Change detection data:

========================================================================

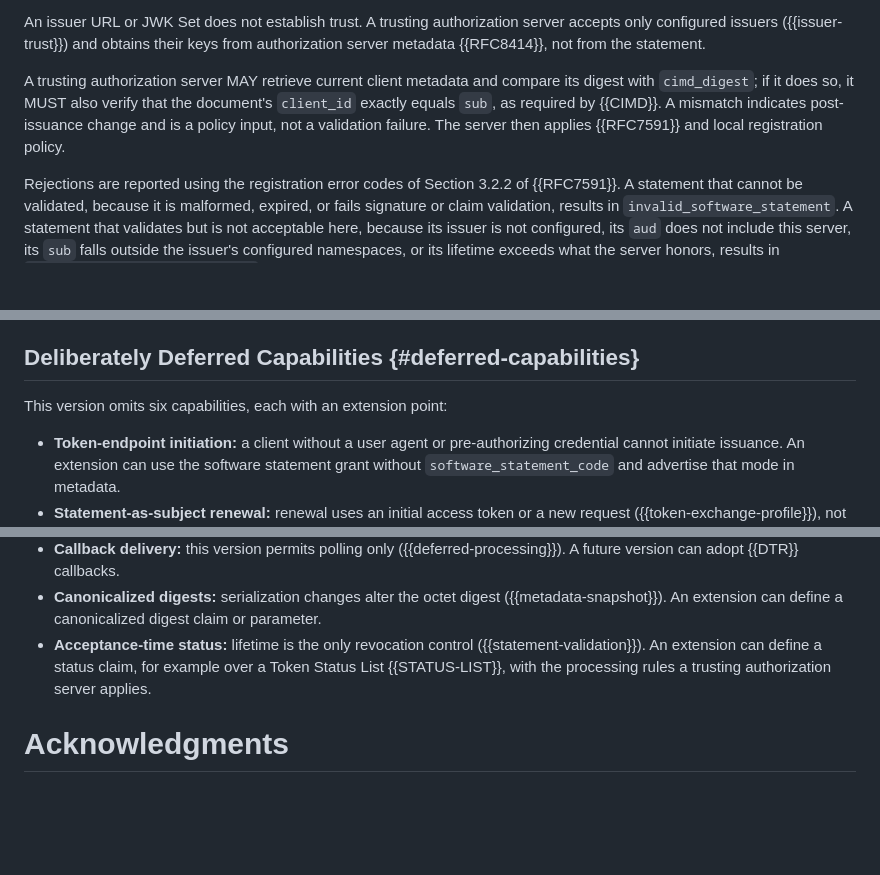
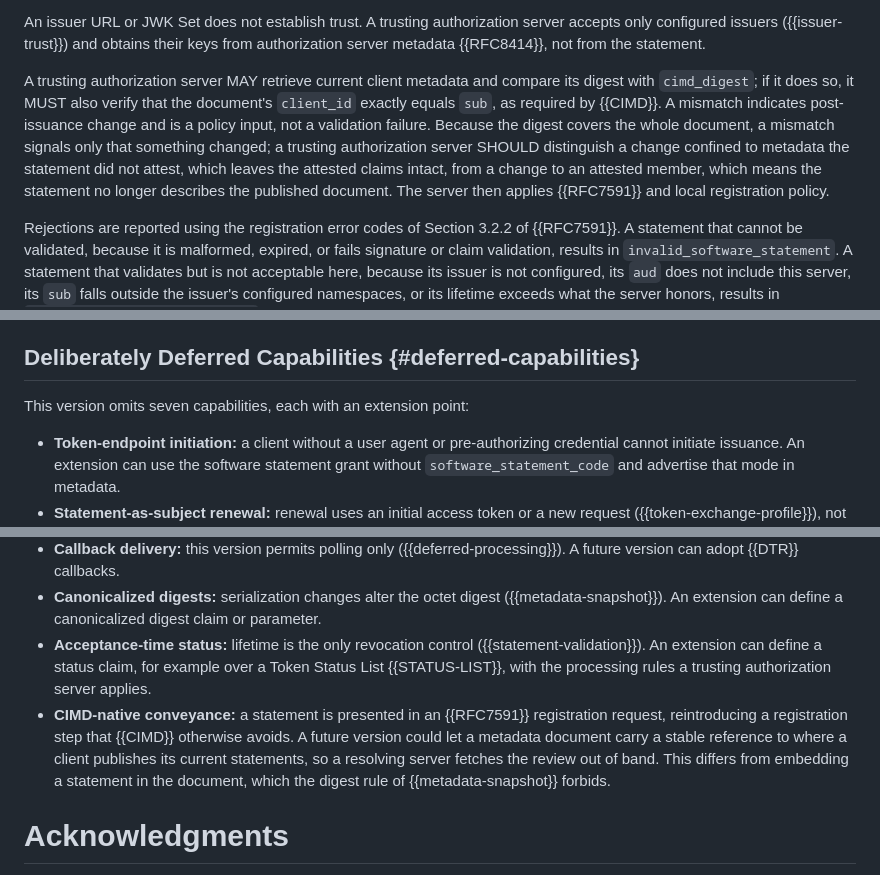
Before and after one commit to mcguinness/draft-mcguinness-oauth-software-statement-issuance, a Markdown page: draft-mcguinness-oauth-software-statement-issuance.md, 3 parts joined by grey strips. GitHub-like rendering; blank space fills up the shorter version.

Commit message:
Sharpen digest-change semantics and note CIMD-native conveyance
Two small additions surfaced while positioning the draft against the
CIMD trust-anchor discussion.

- Digest change: a whole-document digest mismatch signals only that
  something changed. A trusting authorization server SHOULD now
  distinguish a change confined to unattested metadata (attested
  claims intact) from a change to an attested member (the statement
  no longer describes the published document). This graduates into
  the spec a distinction previously left entirely to server policy.
- New deferred capability: CIMD-native conveyance. The draft now
  acknowledges that presenting a statement through an RFC 7591
  registration request reintroduces a registration step CIMD
  otherwise avoids, and points at the stable-reference direction (a
  metadata-document pointer to separately published statements,
  fetched out of band), explicitly distinct from embedding a
  statement inline, which the metadata-snapshot digest rule forbids.

Editorial/guidance only; RFC 2119 census unchanged except the one
intended new SHOULD. Build clean, no unresolved anchors.

```diff
--- a/draft-mcguinness-oauth-software-statement-issuance.md
+++ b/draft-mcguinness-oauth-software-statement-issuance.md
@@ -684,7 +684,7 @@ Before accepting the statement, a trusting authorization server MUST:
 
 An issuer URL or JWK Set does not establish trust. A trusting authorization server accepts only configured issuers ({{issuer-trust}}) and obtains their keys from authorization server metadata {{RFC8414}}, not from the statement.
 
-A trusting authorization server MAY retrieve current client metadata and compare its digest with `cimd_digest`; if it does so, it MUST also verify that the document's `client_id` exactly equals `sub`, as required by {{CIMD}}. A mismatch indicates post-issuance change and is a policy input, not a validation failure. The server then applies {{RFC7591}} and local registration policy.
+A trusting authorization server MAY retrieve current client metadata and compare its digest with `cimd_digest`; if it does so, it MUST also verify that the document's `client_id` exactly equals `sub`, as required by {{CIMD}}. A mismatch indicates post-issuance change and is a policy input, not a validation failure. Because the digest covers the whole document, a mismatch signals only that something changed; a trusting authorization server SHOULD distinguish a change confined to metadata the statement did not attest, which leaves the attested claims intact, from a change to an attested member, which means the statement no longer describes the published document. The server then applies {{RFC7591}} and local registration policy.
 
 Rejections are reported using the registration error codes of Section 3.2.2 of {{RFC7591}}. A statement that cannot be validated, because it is malformed, expired, or fails signature or claim validation, results in `invalid_software_statement`. A statement that validates but is not acceptable here, because its issuer is not configured, its `aud` does not include this server, its `sub` falls outside the issuer's configured namespaces, or its lifetime exceeds what the server honors, results in `unapproved_software_statement`. The distinction tells a client whether to obtain a corrected statement or to approach a different issuer.
 
@@ -1234,7 +1234,7 @@ The response follows {{RFC8693}}: `access_token` carries the artifact, `issued_t
 
 ## Deliberately Deferred Capabilities {#deferred-capabilities}
 
-This version omits six capabilities, each with an extension point:
+This version omits seven capabilities, each with an extension point:
 
 * **Token-endpoint initiation:** a client without a user agent or pre-authorizing credential cannot initiate issuance. An extension can use the software statement grant without `software_statement_code` and advertise that mode in metadata.
 * **Statement-as-subject renewal:** renewal uses an initial access token or a new request ({{token-exchange-profile}}), not a prior statement. `software_statement_subject_token_types_supported` can advertise a future holder-bound subject-token profile.
@@ -1242,6 +1242,7 @@ This version omits six capabilities, each with an extension point:
 * **Callback delivery:** this version permits polling only ({{deferred-processing}}). A future version can adopt {{DTR}} callbacks.
 * **Canonicalized digests:** serialization changes alter the octet digest ({{metadata-snapshot}}). An extension can define a canonicalized digest claim or parameter.
 * **Acceptance-time status:** lifetime is the only revocation control ({{statement-validation}}). An extension can define a status claim, for example over a Token Status List {{STATUS-LIST}}, with the processing rules a trusting authorization server applies.
+* **CIMD-native conveyance:** a statement is presented in an {{RFC7591}} registration request, reintroducing a registration step that {{CIMD}} otherwise avoids. A future version could let a metadata document carry a stable reference to where a client publishes its current statements, so a resolving server fetches the review out of band. This differs from embedding a statement in the document, which the digest rule of {{metadata-snapshot}} forbids.
 
 # Acknowledgments
 
```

========================================================================

▶ **What to work on**:
Each record should be quoted exactly, with the images omitted.

▶ **Solution to this task**:
Before and after one commit to mcguinness/draft-mcguinness-oauth-software-statement-issuance, a Markdown page: draft-mcguinness-oauth-software-statement-issuance.md, 3 parts joined by grey strips. GitHub-like rendering; blank space fills up the shorter version.

Commit message:
Sharpen digest-change semantics and note CIMD-native conveyance
Two small additions surfaced while positioning the draft against the
CIMD trust-anchor discussion.

- Digest change: a whole-document digest mismatch signals only that
  something changed. A trusting authorization server SHOULD now
  distinguish a change confined to unattested metadata (attested
  claims intact) from a change to an attested member (the statement
  no longer describes the published document). This graduates into
  the spec a distinction previously left entirely to server policy.
- New deferred capability: CIMD-native conveyance. The draft now
  acknowledges that presenting a statement through an RFC 7591
  registration request reintroduces a registration step CIMD
  otherwise avoids, and points at the stable-reference direction (a
  metadata-document pointer to separately published statements,
  fetched out of band), explicitly distinct from embedding a
  statement inline, which the metadata-snapshot digest rule forbids.

Editorial/guidance only; RFC 2119 census unchanged except the one
intended new SHOULD. Build clean, no unresolved anchors.

```diff
--- a/draft-mcguinness-oauth-software-statement-issuance.md
+++ b/draft-mcguinness-oauth-software-statement-issuance.md
@@ -684,7 +684,7 @@ Before accepting the statement, a trusting authorization server MUST:
 
 An issuer URL or JWK Set does not establish trust. A trusting authorization server accepts only configured issuers ({{issuer-trust}}) and obtains their keys from authorization server metadata {{RFC8414}}, not from the statement.
 
-A trusting authorization server MAY retrieve current client metadata and compare its digest with `cimd_digest`; if it does so, it MUST also verify that the document's `client_id` exactly equals `sub`, as required by {{CIMD}}. A mismatch indicates post-issuance change and is a policy input, not a validation failure. The server then applies {{RFC7591}} and local registration policy.
+A trusting authorization server MAY retrieve current client metadata and compare its digest with `cimd_digest`; if it does so, it MUST also verify that the document's `client_id` exactly equals `sub`, as required by {{CIMD}}. A mismatch indicates post-issuance change and is a policy input, not a validation failure. Because the digest covers the whole document, a mismatch signals only that something changed; a trusting authorization server SHOULD distinguish a change confined to metadata the statement did not attest, which leaves the attested claims intact, from a change to an attested member, which means the statement no longer describes the published document. The server then applies {{RFC7591}} and local registration policy.
 
 Rejections are reported using the registration error codes of Section 3.2.2 of {{RFC7591}}. A statement that cannot be validated, because it is malformed, expired, or fails signature or claim validation, results in `invalid_software_statement`. A statement that validates but is not acceptable here, because its issuer is not configured, its `aud` does not include this server, its `sub` falls outside the issuer's configured namespaces, or its lifetime exceeds what the server honors, results in `unapproved_software_statement`. The distinction tells a client whether to obtain a corrected statement or to approach a different issuer.
 
@@ -1234,7 +1234,7 @@ The response follows {{RFC8693}}: `access_token` carries the artifact, `issued_t
 
 ## Deliberately Deferred Capabilities {#deferred-capabilities}
 
-This version omits six capabilities, each with an extension point:
+This version omits seven capabilities, each with an extension point:
 
 * **Token-endpoint initiation:** a client without a user agent or pre-authorizing credential cannot initiate issuance. An extension can use the software statement grant without `software_statement_code` and advertise that mode in metadata.
 * **Statement-as-subject renewal:** renewal uses an initial access token or a new request ({{token-exchange-profile}}), not a prior statement. `software_statement_subject_token_types_supported` can advertise a future holder-bound subject-token profile.
@@ -1242,6 +1242,7 @@ This version omits six capabilities, each with an extension point:
 * **Callback delivery:** this version permits polling only ({{deferred-processing}}). A future version can adopt {{DTR}} callbacks.
 * **Canonicalized digests:** serialization changes alter the octet digest ({{metadata-snapshot}}). An extension can define a canonicalized digest claim or parameter.
 * **Acceptance-time status:** lifetime is the only revocation control ({{statement-validation}}). An extension can define a status claim, for example over a Token Status List {{STATUS-LIST}}, with the processing rules a trusting authorization server applies.
+* **CIMD-native conveyance:** a statement is presented in an {{RFC7591}} registration request, reintroducing a registration step that {{CIMD}} otherwise avoids. A future version could let a metadata document carry a stable reference to where a client publishes its current statements, so a resolving server fetches the review out of band. This differs from embedding a statement in the document, which the digest rule of {{metadata-snapshot}} forbids.
 
 # Acknowledgments
 
```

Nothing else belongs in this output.